(Action item)
A word-for-word copy of the listing is required, and it must contain no pictures.
=== Section Start ===
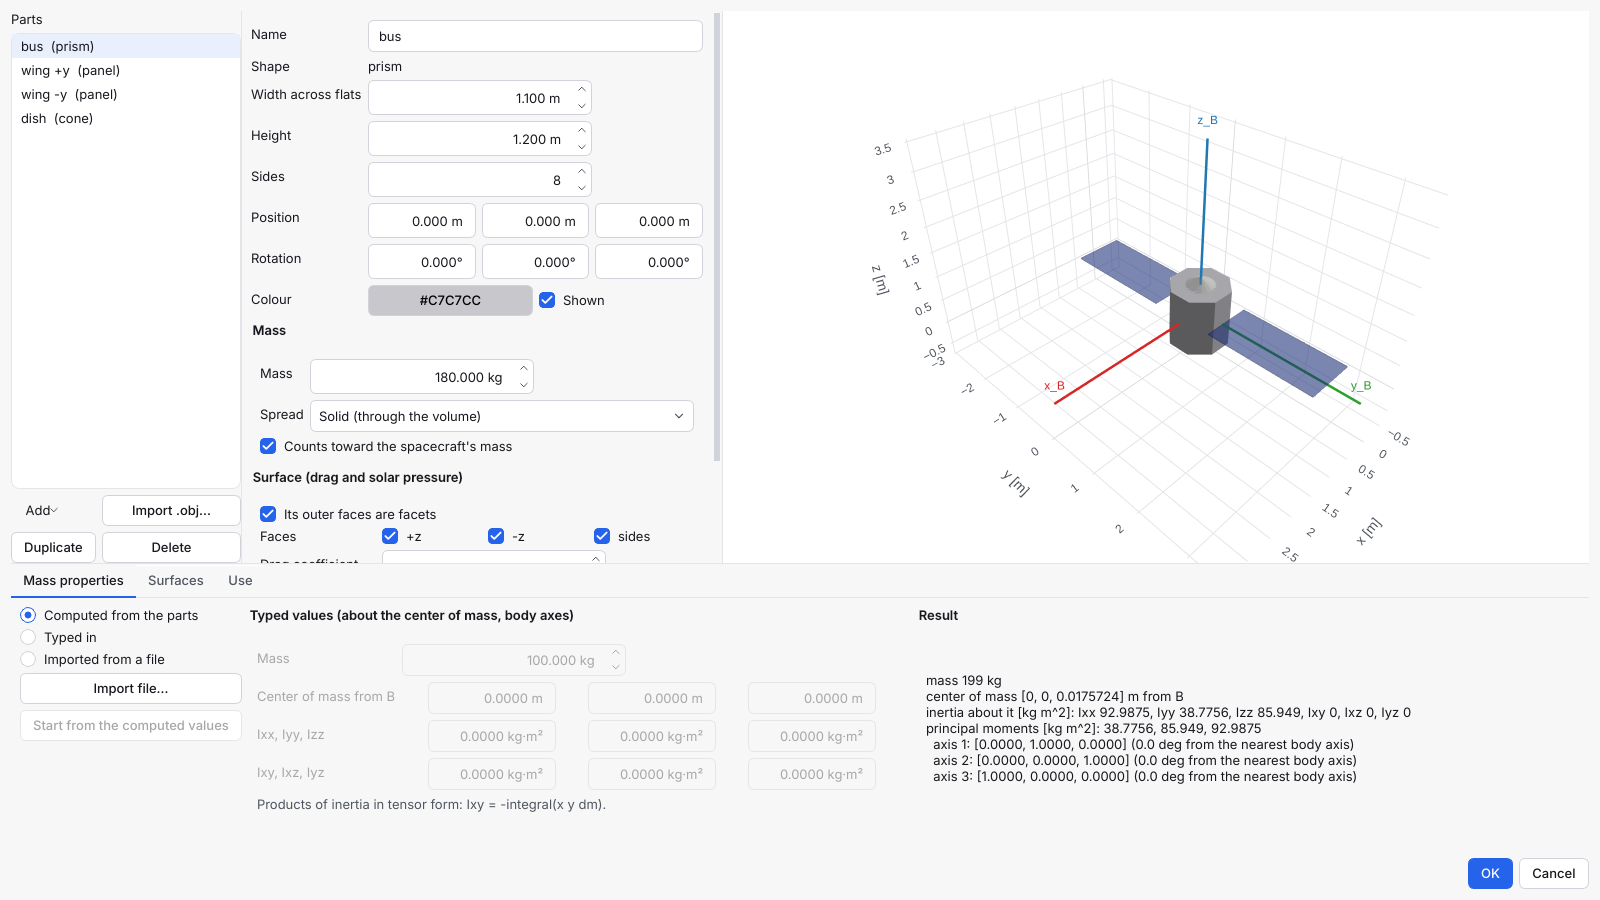
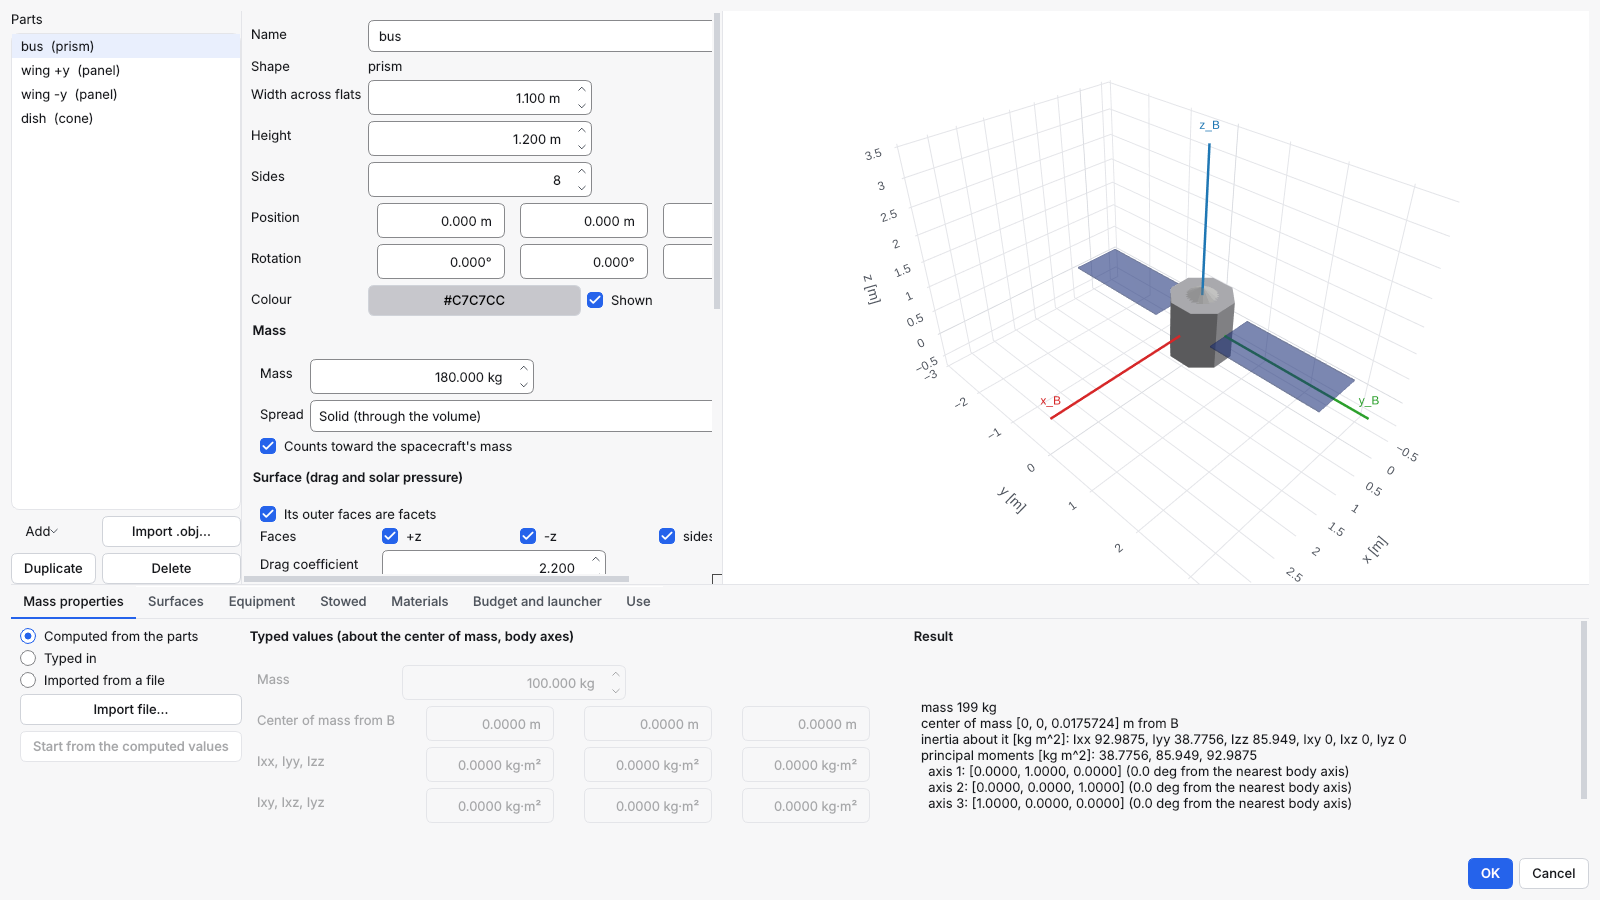
docs: the rest of the model in the 3D model editor (decision D-25)
The 3D model guide, the user manual and its help copy, the limitations
page, the CHANGELOG, the decision log and TEST_CHANGES; the editor's
screenshot re-captured with its seven tabs and the 3D view at full height.

Claude-Session: https://claude.ai/code/session_01Gh1F6B6T8MimrHtWajoX7f

diff --git a/SpaceMissionStudio/docs/developer/model-analyses-decisions.md b/SpaceMissionStudio/docs/developer/model-analyses-decisions.md
@@ -397,3 +397,32 @@ A review of the branch (PR #209) found seven points.
 - **Alternative:** a mount group in each device's own form (the sensor
   and actuator editors). It was not taken: a mount is about the model's
   geometry, and needs the parts and the view to set it well.
+
+## D-25: The rest of the model in the 3D model editor
+
+- **Chosen** (`gui/model_property_tabs.py`):
+  - **The part form** gives each part:
+    - a material (the library's, then the model's own);
+    - a maturity category of the mass budget's policy;
+    - a subsystem;
+    - per face, a material and reflection coefficients in place of
+      the part's. A blank cell keeps the part's, and a face with
+      nothing of its own has no entry.
+  - **Materials** edits the model's own materials.
+    - The erosion yield is shown in units of 1e-24 cm^3/atom, so a
+      typical value reads 3.0 rather than a long string of zeros.
+    - A rename follows the parts and faces that use the material.
+    - A material in use cannot be deleted, and a library name is
+      refused.
+  - **Budget and launcher** edits the mass budget (policy, system
+    margin, mass limit and its source) and the launcher envelope (a
+    library envelope, or a custom cylinder, box or profile, with its
+    plane, axis, limits and source). Each is a checkable group:
+    unticked, the model has none.
+- **Fixed with it:** the bottom tabs are now in scroll areas. Since
+  D-24 added the Equipment tab, the tallest tab's form squeezed the
+  parts list, the part form and the 3D view to about 150 px at
+  1600 x 900. The `model_editor.png` screenshot is re-captured with the
+  seven tabs.
+- **Result:** nothing in a model needs the JSON view any more. The
+  limitations page keeps only the empty launcher library (D-11).

diff --git a/SpaceMissionStudio/docs/user-manual/3d-model.md b/SpaceMissionStudio/docs/user-manual/3d-model.md
@@ -200,9 +200,22 @@ In the 3D model editor:
   face properties); a part that carries equipment cannot be deleted until
   the equipment is moved.
 
-Materials, face properties, the mass budget's policy and the launcher
-envelope are set in the scenario file (the Scenario's JSON view); the
-analyses of a run are chosen in the spacecraft editor's **3D model**
+- The part form also gives each part a **material** (the library's
+  sourced materials, or the model's own), a **maturity** category and a
+  **subsystem** for the mass budget, and, under **Per face**, a material
+  and reflection coefficients for one face in place of the part's (blank
+  keeps the part's).
+- **Materials** holds the model's own materials, with their values and
+  where they come from. Renaming one renames it in the parts and faces
+  that use it; one in use cannot be deleted.
+- **Budget and launcher** sets the mass budget (the margin policy, a
+  system margin in place of the policy's, the mass limit and its source)
+  and the launcher envelope the stowed configuration is checked against:
+  a cylinder, a box or a profile of heights and radii, its separation
+  plane and axis, and its mass and centre-of-mass limits with their
+  source.
+
+The analyses of a run are chosen in the spacecraft editor's **3D model**
 page.
 
 ---

diff --git a/SpaceMissionStudio/docs/ui/TEST_CHANGES.md b/SpaceMissionStudio/docs/ui/TEST_CHANGES.md
@@ -1704,3 +1704,19 @@ golden or output file changed.
   - a part rename that follows its references, and a guarded delete;
   - the spacecraft editor keeping the RF antenna's mount and taking the
     devices' mounts.
+
+## The rest of the model in the 3D model editor (2026-11-04)
+
+Branch `feature/model-editor-properties`. No test removed or changed, no
+golden or output file changed; `docs/images/model_editor.png`
+re-captured (seven tabs, the 3D view at its full height).
+
+- Added to `tests/gui/test_model_editor.py`, four tests:
+  - the part form's material, maturity and subsystem;
+  - the model's own materials: values, the erosion yield's unit, a
+    rename that follows its users, a delete refused while in use, and
+    a library name refused;
+  - a face's own properties written, with comma decimals, a value out
+    of range refused, and cleared;
+  - the mass budget and a box and a profile launcher envelope edited
+    and validated, then taken away.

diff --git a/SpaceMissionStudio/CHANGELOG.md b/SpaceMissionStudio/CHANGELOG.md
@@ -48,6 +48,12 @@ the same results as in 2.0.0.
   Renaming a part now renames it in the mounts, stowed poses and face
   properties; the spacecraft editor no longer drops the RF antenna's
   mount.
+- **The rest of the model in the 3D model editor:** a part's material,
+  maturity and subsystem and each face's own properties in the part
+  form; the model's own materials (Materials tab); the mass budget and
+  the launcher envelope (Budget and launcher tab). Nothing of the model
+  needs the JSON view any more. The bottom tabs scroll, so the 3D view
+  keeps its height.
 - **Template 32**, the 300 kg small satellite with its equipment mounted,
   showing a star tracker and a nozzle plume that see an array.
 - Parameters `analyses.observer_sun_depression_deg` and `reentry.*`, with

diff --git a/SpaceMissionStudio/USER_MANUAL.md b/SpaceMissionStudio/USER_MANUAL.md
@@ -849,7 +849,10 @@ A model problem in **Problems**, or the "3D model" badge in **Explain**,
 opens the editor for that spacecraft too. Its **Equipment** tab mounts
 items and the spacecraft's devices on the model, drawn in the view with
 their field-of-view and plume cones, and its **Stowed** tab gives parts
-their pose folded for launch and shows either configuration. Step by step:
+their pose folded for launch and shows either configuration. Its
+**Materials** and **Budget and launcher** tabs, and the part form's
+material, maturity and per-face properties, edit the rest of the model's
+data. Step by step:
 [Build a 3D model](docs/user-manual/3d-model.md); template 28 is a
 worked example.
 

diff --git a/SpaceMissionStudio/spacemissionstudio/help/USER_MANUAL.md b/SpaceMissionStudio/spacemissionstudio/help/USER_MANUAL.md
@@ -849,7 +849,10 @@ A model problem in **Problems**, or the "3D model" badge in **Explain**,
 opens the editor for that spacecraft too. Its **Equipment** tab mounts
 items and the spacecraft's devices on the model, drawn in the view with
 their field-of-view and plume cones, and its **Stowed** tab gives parts
-their pose folded for launch and shows either configuration. Step by step:
+their pose folded for launch and shows either configuration. Its
+**Materials** and **Budget and launcher** tabs, and the part form's
+material, maturity and per-face properties, edit the rest of the model's
+data. Step by step:
 [Build a 3D model](docs/user-manual/3d-model.md); template 28 is a
 worked example.
 

diff --git a/SpaceMissionStudio/docs/reference/limitations.md b/SpaceMissionStudio/docs/reference/limitations.md
@@ -223,10 +223,8 @@ Each item was checked against Basilisk's own source.
     [the method](../models/reentry.md).
   * Star-tracker Sun, Earth and Moon exclusion angles have no default:
     no datasheet could be read (D-12).
-  * The 3D model editor edits the equipment and the stowed
-    configuration and draws the fields of view and plume cones (D-24);
-    materials, face properties, the mass budget's policy and the launcher
-    envelope are still set in the scenario file (the JSON view).
+  * The launcher envelope library is empty (D-11): the 3D model
+    editor's Budget and launcher tab takes the user's own envelope.
 
 ## Planned, not yet built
=== Section End ===
(Exercise answer)
docs: the rest of the model in the 3D model editor (decision D-25)
The 3D model guide, the user manual and its help copy, the limitations
page, the CHANGELOG, the decision log and TEST_CHANGES; the editor's
screenshot re-captured with its seven tabs and the 3D view at full height.

Claude-Session: https://claude.ai/code/session_01Gh1F6B6T8MimrHtWajoX7f

diff --git a/SpaceMissionStudio/docs/developer/model-analyses-decisions.md b/SpaceMissionStudio/docs/developer/model-analyses-decisions.md
@@ -397,3 +397,32 @@ A review of the branch (PR #209) found seven points.
 - **Alternative:** a mount group in each device's own form (the sensor
   and actuator editors). It was not taken: a mount is about the model's
   geometry, and needs the parts and the view to set it well.
+
+## D-25: The rest of the model in the 3D model editor
+
+- **Chosen** (`gui/model_property_tabs.py`):
+  - **The part form** gives each part:
+    - a material (the library's, then the model's own);
+    - a maturity category of the mass budget's policy;
+    - a subsystem;
+    - per face, a material and reflection coefficients in place of
+      the part's. A blank cell keeps the part's, and a face with
+      nothing of its own has no entry.
+  - **Materials** edits the model's own materials.
+    - The erosion yield is shown in units of 1e-24 cm^3/atom, so a
+      typical value reads 3.0 rather than a long string of zeros.
+    - A rename follows the parts and faces that use the material.
+    - A material in use cannot be deleted, and a library name is
+      refused.
+  - **Budget and launcher** edits the mass budget (policy, system
+    margin, mass limit and its source) and the launcher envelope (a
+    library envelope, or a custom cylinder, box or profile, with its
+    plane, axis, limits and source). Each is a checkable group:
+    unticked, the model has none.
+- **Fixed with it:** the bottom tabs are now in scroll areas. Since
+  D-24 added the Equipment tab, the tallest tab's form squeezed the
+  parts list, the part form and the 3D view to about 150 px at
+  1600 x 900. The `model_editor.png` screenshot is re-captured with the
+  seven tabs.
+- **Result:** nothing in a model needs the JSON view any more. The
+  limitations page keeps only the empty launcher library (D-11).

diff --git a/SpaceMissionStudio/docs/user-manual/3d-model.md b/SpaceMissionStudio/docs/user-manual/3d-model.md
@@ -200,9 +200,22 @@ In the 3D model editor:
   face properties); a part that carries equipment cannot be deleted until
   the equipment is moved.
 
-Materials, face properties, the mass budget's policy and the launcher
-envelope are set in the scenario file (the Scenario's JSON view); the
-analyses of a run are chosen in the spacecraft editor's **3D model**
+- The part form also gives each part a **material** (the library's
+  sourced materials, or the model's own), a **maturity** category and a
+  **subsystem** for the mass budget, and, under **Per face**, a material
+  and reflection coefficients for one face in place of the part's (blank
+  keeps the part's).
+- **Materials** holds the model's own materials, with their values and
+  where they come from. Renaming one renames it in the parts and faces
+  that use it; one in use cannot be deleted.
+- **Budget and launcher** sets the mass budget (the margin policy, a
+  system margin in place of the policy's, the mass limit and its source)
+  and the launcher envelope the stowed configuration is checked against:
+  a cylinder, a box or a profile of heights and radii, its separation
+  plane and axis, and its mass and centre-of-mass limits with their
+  source.
+
+The analyses of a run are chosen in the spacecraft editor's **3D model**
 page.
 
 ---

diff --git a/SpaceMissionStudio/docs/ui/TEST_CHANGES.md b/SpaceMissionStudio/docs/ui/TEST_CHANGES.md
@@ -1704,3 +1704,19 @@ golden or output file changed.
   - a part rename that follows its references, and a guarded delete;
   - the spacecraft editor keeping the RF antenna's mount and taking the
     devices' mounts.
+
+## The rest of the model in the 3D model editor (2026-11-04)
+
+Branch `feature/model-editor-properties`. No test removed or changed, no
+golden or output file changed; `docs/images/model_editor.png`
+re-captured (seven tabs, the 3D view at its full height).
+
+- Added to `tests/gui/test_model_editor.py`, four tests:
+  - the part form's material, maturity and subsystem;
+  - the model's own materials: values, the erosion yield's unit, a
+    rename that follows its users, a delete refused while in use, and
+    a library name refused;
+  - a face's own properties written, with comma decimals, a value out
+    of range refused, and cleared;
+  - the mass budget and a box and a profile launcher envelope edited
+    and validated, then taken away.

diff --git a/SpaceMissionStudio/CHANGELOG.md b/SpaceMissionStudio/CHANGELOG.md
@@ -48,6 +48,12 @@ the same results as in 2.0.0.
   Renaming a part now renames it in the mounts, stowed poses and face
   properties; the spacecraft editor no longer drops the RF antenna's
   mount.
+- **The rest of the model in the 3D model editor:** a part's material,
+  maturity and subsystem and each face's own properties in the part
+  form; the model's own materials (Materials tab); the mass budget and
+  the launcher envelope (Budget and launcher tab). Nothing of the model
+  needs the JSON view any more. The bottom tabs scroll, so the 3D view
+  keeps its height.
 - **Template 32**, the 300 kg small satellite with its equipment mounted,
   showing a star tracker and a nozzle plume that see an array.
 - Parameters `analyses.observer_sun_depression_deg` and `reentry.*`, with

diff --git a/SpaceMissionStudio/USER_MANUAL.md b/SpaceMissionStudio/USER_MANUAL.md
@@ -849,7 +849,10 @@ A model problem in **Problems**, or the "3D model" badge in **Explain**,
 opens the editor for that spacecraft too. Its **Equipment** tab mounts
 items and the spacecraft's devices on the model, drawn in the view with
 their field-of-view and plume cones, and its **Stowed** tab gives parts
-their pose folded for launch and shows either configuration. Step by step:
+their pose folded for launch and shows either configuration. Its
+**Materials** and **Budget and launcher** tabs, and the part form's
+material, maturity and per-face properties, edit the rest of the model's
+data. Step by step:
 [Build a 3D model](docs/user-manual/3d-model.md); template 28 is a
 worked example.
 

diff --git a/SpaceMissionStudio/spacemissionstudio/help/USER_MANUAL.md b/SpaceMissionStudio/spacemissionstudio/help/USER_MANUAL.md
@@ -849,7 +849,10 @@ A model problem in **Problems**, or the "3D model" badge in **Explain**,
 opens the editor for that spacecraft too. Its **Equipment** tab mounts
 items and the spacecraft's devices on the model, drawn in the view with
 their field-of-view and plume cones, and its **Stowed** tab gives parts
-their pose folded for launch and shows either configuration. Step by step:
+their pose folded for launch and shows either configuration. Its
+**Materials** and **Budget and launcher** tabs, and the part form's
+material, maturity and per-face properties, edit the rest of the model's
+data. Step by step:
 [Build a 3D model](docs/user-manual/3d-model.md); template 28 is a
 worked example.
 

diff --git a/SpaceMissionStudio/docs/reference/limitations.md b/SpaceMissionStudio/docs/reference/limitations.md
@@ -223,10 +223,8 @@ Each item was checked against Basilisk's own source.
     [the method](../models/reentry.md).
   * Star-tracker Sun, Earth and Moon exclusion angles have no default:
     no datasheet could be read (D-12).
-  * The 3D model editor edits the equipment and the stowed
-    configuration and draws the fields of view and plume cones (D-24);
-    materials, face properties, the mass budget's policy and the launcher
-    envelope are still set in the scenario file (the JSON view).
+  * The launcher envelope library is empty (D-11): the 3D model
+    editor's Budget and launcher tab takes the user's own envelope.
 
 ## Planned, not yet built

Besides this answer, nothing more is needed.